**Web interface edit records**:
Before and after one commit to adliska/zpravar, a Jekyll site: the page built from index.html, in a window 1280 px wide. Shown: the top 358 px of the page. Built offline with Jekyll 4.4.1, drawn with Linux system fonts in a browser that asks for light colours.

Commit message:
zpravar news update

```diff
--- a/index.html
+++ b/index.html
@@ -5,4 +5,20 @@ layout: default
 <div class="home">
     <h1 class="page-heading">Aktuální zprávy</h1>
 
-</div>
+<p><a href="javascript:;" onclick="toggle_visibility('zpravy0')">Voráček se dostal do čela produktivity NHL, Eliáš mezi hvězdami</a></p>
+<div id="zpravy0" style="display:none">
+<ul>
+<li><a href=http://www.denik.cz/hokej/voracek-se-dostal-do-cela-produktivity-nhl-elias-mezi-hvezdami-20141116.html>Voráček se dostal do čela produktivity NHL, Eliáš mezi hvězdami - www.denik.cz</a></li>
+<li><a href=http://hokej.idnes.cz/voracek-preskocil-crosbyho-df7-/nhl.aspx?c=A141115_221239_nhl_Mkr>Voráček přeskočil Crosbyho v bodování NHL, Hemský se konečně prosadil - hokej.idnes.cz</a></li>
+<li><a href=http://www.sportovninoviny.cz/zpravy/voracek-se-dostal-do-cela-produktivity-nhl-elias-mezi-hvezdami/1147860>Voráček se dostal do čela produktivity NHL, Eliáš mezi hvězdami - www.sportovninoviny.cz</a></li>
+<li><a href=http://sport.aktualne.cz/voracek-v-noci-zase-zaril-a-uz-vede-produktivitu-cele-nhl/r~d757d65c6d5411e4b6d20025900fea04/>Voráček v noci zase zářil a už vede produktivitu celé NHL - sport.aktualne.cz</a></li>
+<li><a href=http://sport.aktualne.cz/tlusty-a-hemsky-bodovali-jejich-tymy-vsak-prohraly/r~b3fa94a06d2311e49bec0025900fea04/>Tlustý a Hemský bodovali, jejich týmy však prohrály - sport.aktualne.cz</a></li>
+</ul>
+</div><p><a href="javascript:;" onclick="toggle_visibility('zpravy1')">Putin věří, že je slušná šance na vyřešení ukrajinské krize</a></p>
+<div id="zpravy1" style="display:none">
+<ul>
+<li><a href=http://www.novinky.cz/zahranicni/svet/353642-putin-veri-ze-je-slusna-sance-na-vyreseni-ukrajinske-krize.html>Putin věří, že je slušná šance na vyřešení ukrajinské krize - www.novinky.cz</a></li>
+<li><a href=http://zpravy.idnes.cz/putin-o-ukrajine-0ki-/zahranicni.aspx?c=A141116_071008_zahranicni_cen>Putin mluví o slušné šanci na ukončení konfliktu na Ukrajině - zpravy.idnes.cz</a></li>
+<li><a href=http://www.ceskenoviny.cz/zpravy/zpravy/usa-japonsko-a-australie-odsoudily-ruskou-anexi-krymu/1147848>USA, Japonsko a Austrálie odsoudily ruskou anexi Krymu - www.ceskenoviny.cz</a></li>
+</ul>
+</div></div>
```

**Required work**:
Reproduce every line in the records above that contains the word "hvezdami".

**Solution**:
+<li><a href=http://www.denik.cz/hokej/voracek-se-dostal-do-cela-produktivity-nhl-elias-mezi-hvezdami-20141116.html>Voráček se dostal do čela produktivity NHL, Eliáš mezi hvězdami - www.denik.cz</a></li>
+<li><a href=http://www.sportovninoviny.cz/zpravy/voracek-se-dostal-do-cela-produktivity-nhl-elias-mezi-hvezdami/1147860>Voráček se dostal do čela produktivity NHL, Eliáš mezi hvězdami - www.sportovninoviny.cz</a></li>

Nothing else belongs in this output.